These aren’t the final photos, but here are some initial photos of the mirror-polished stainless steel sculpture, Muse, after it was installed a couple weeks ago:
More pictures will be coming soon, but for now, here’s a short video of our latest public sculpture rising into place. The install went off flawlessly, exactly as planned — quick and painless. 🙂
Work on the Rio Bosque Wetlands Park Hawk Sculpture for El Paso, TX is nearing completion. Below are photos of the stainless steel hawk sculpture with its final oxide patina, the corten steel tree sculpture with a rust finish, and the five related signs that will be placed in different areas of the parks, just prior to getting their rusted finish. The bird sculpture will be mounted at the top of the tree, and the signs will receive graphics that describe the flora and fauna of the park.
The public art for the Rio Bosque Wetlands Park is coming along nicely. The stainless steel hawk will eventually get a special patina that will lend it the bronze-like tones of the animal sculptures I made for the Denver Zoo. Here’s a couple of photos of the hawk in its current state:
Here’s a video showing the progress on the wing for a Harris Hawk sculpture for the Rio Bosque Wetlands Project in El Paso, TX. The fabrication of this stainless steel and corten public art sculpture is going smoothly and the installation is currently scheduled to happen in about four months. Stay tuned for more progress pics and video!
See the previous blog post for the original drawing of this sculpture, and the full description of the meaning of the work. After three weeks, working by myself (outdoors in a field, no less) with only help to lift and move the heavy parts, I’m exhausted, but quite proud of this sculpture created for the Icheon International Sculpture Symposium. Weighing in at nearly two tons, this sanded and mirror-polished stainless steel public art is nearly nineteen feet long, almost twelve feet tall, and five feet deep. The final landscaping won’t be in place for some time, and these photos were taken right after installing it in the dirt — but imagine a little grass around it and a path through the middle of the two vertical slabs, and you get the idea. It was an amazing adventure and tested my skills at working with the most minimal amount of tools. And here it is, complete. I present to you, Transition:
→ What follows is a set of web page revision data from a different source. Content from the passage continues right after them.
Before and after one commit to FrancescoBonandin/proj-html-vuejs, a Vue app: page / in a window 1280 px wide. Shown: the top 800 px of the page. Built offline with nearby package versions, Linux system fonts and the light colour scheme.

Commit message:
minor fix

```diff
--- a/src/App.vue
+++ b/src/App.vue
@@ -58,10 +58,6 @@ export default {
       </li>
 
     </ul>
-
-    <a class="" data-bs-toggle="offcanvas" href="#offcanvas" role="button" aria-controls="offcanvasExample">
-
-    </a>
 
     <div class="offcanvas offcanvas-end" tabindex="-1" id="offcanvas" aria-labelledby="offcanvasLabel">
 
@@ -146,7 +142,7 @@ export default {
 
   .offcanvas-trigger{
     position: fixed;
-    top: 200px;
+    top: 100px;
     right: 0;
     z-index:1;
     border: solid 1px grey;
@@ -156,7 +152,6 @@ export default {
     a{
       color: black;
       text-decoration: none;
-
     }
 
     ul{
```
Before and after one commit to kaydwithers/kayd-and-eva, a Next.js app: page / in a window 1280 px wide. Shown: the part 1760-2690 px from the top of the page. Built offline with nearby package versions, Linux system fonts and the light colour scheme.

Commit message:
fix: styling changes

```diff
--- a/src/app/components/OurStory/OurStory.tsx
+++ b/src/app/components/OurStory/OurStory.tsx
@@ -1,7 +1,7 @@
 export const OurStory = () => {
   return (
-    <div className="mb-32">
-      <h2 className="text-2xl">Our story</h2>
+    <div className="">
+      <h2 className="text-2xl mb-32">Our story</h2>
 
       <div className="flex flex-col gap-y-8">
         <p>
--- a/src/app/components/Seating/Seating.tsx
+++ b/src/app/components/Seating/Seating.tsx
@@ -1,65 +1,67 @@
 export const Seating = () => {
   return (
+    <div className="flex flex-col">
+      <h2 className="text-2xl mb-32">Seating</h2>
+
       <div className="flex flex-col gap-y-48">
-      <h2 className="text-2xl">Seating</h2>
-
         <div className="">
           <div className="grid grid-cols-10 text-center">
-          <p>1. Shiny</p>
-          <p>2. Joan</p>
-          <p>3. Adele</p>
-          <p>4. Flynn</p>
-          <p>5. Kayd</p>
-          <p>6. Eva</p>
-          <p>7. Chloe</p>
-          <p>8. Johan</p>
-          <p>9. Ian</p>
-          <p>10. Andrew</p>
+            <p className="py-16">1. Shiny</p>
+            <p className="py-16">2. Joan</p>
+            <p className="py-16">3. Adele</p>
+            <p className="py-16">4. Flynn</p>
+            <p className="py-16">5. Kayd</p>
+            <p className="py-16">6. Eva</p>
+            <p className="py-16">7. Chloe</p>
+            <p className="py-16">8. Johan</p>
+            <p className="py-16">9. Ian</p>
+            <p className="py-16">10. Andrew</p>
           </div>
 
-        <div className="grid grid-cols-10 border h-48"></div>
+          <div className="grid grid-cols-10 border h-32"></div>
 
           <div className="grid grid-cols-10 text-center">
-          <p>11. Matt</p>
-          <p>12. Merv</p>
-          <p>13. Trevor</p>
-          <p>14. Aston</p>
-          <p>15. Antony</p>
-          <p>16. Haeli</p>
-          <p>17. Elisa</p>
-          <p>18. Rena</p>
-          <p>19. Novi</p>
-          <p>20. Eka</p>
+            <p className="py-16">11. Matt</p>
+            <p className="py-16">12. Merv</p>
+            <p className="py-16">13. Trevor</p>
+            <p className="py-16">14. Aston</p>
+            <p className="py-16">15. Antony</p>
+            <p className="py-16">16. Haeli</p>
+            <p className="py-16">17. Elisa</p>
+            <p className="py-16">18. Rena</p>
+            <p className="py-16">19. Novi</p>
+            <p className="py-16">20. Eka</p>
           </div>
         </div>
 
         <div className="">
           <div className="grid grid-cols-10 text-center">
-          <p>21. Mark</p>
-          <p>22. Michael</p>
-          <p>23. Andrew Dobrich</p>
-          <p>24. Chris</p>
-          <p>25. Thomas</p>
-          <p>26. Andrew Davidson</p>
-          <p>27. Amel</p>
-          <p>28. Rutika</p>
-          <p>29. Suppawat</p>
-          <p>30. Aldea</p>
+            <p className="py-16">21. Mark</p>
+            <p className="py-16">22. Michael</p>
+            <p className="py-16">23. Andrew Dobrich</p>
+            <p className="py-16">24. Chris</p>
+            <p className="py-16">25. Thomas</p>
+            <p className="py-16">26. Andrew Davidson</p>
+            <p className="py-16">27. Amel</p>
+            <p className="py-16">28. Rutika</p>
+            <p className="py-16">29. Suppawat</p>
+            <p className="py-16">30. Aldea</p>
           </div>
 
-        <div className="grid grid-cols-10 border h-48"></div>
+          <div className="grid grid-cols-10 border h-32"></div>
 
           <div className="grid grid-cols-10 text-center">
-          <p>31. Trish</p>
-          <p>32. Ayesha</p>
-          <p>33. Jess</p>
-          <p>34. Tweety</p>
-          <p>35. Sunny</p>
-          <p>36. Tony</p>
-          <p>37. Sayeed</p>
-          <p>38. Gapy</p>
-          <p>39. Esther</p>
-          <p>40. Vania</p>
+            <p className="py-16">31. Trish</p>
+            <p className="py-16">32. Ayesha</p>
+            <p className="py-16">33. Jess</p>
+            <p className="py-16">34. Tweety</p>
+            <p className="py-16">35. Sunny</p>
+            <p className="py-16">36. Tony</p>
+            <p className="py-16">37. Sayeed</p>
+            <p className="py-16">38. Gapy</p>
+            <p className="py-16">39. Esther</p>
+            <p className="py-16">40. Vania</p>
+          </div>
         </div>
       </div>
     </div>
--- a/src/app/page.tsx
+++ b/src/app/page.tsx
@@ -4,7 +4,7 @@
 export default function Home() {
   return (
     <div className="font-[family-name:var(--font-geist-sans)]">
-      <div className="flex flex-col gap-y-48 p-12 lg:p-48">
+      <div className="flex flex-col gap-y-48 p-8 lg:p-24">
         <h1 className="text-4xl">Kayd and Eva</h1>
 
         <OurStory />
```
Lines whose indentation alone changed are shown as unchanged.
For those wondering about the two-ton stainless steel sculpture I’ll be making here for the next three weeks at the Icheon International Sculpture Symposium, here is the rendering, along with the text description below it. Also, here is the website for the symposium: Icheon International Sculpture Symposium, Korea (edit: after symposium, link changed to updated page for 2011 symposium)
We are always in transition; from one breath to another, each heartbeat to the next – we are transitioning from our past experience to who we are now and who we would like to be.
This sculpture, titled TRANSITION, is the expressed reminder of that reality. Its overall shape implies a gateway: a universal marking of transition from one place to another, from one choice or moment into the next. The horizontal crosspiece hearkens to ancient flint stone carvings shaped by man, while the vertical support pieces are clean, modern and monolithic – representational of the moment that present transitions to past.
TRANSITION symbolizes the concept of bringing awareness to each unique moment of time. I have chosen to offset the horizontal crosspiece to bring visual focus to a specific point at the gateway. This choice visually pulls the viewer in to contemplate the complex and multifaceted surface at the gateway entry, symbolic of the moment of transition. The gateway entry point is slightly smaller than an average door entry width, alluding to the concept that the difficult moments or choices in life are not passed through with great ease.
Currently we’re in the process of making a 9/11 Memorial Sculpture, and I have a section of an I-beam from the World Trade Center. It’s sobering to look at this thing and think about the fact that this was a strong, straight beam prior to the attacks of 9/11/2001. Part of the process of making this public sculpture involved turning the one length of beam into three: we have a fourteen-foot long section of I-beam, and need one ten-foot section for the sculpture itself, then two smaller sections that will be used for indoor displays about 9/11.
I made a short time-lapse video of the process mostly using a camera we recently set up in the studio to document the progress of sculpture projects. It’s less than two minutes long, but covers the entire process of cutting and slightly smoothing the raw edges (so they won’t cut anyone that touches the beam):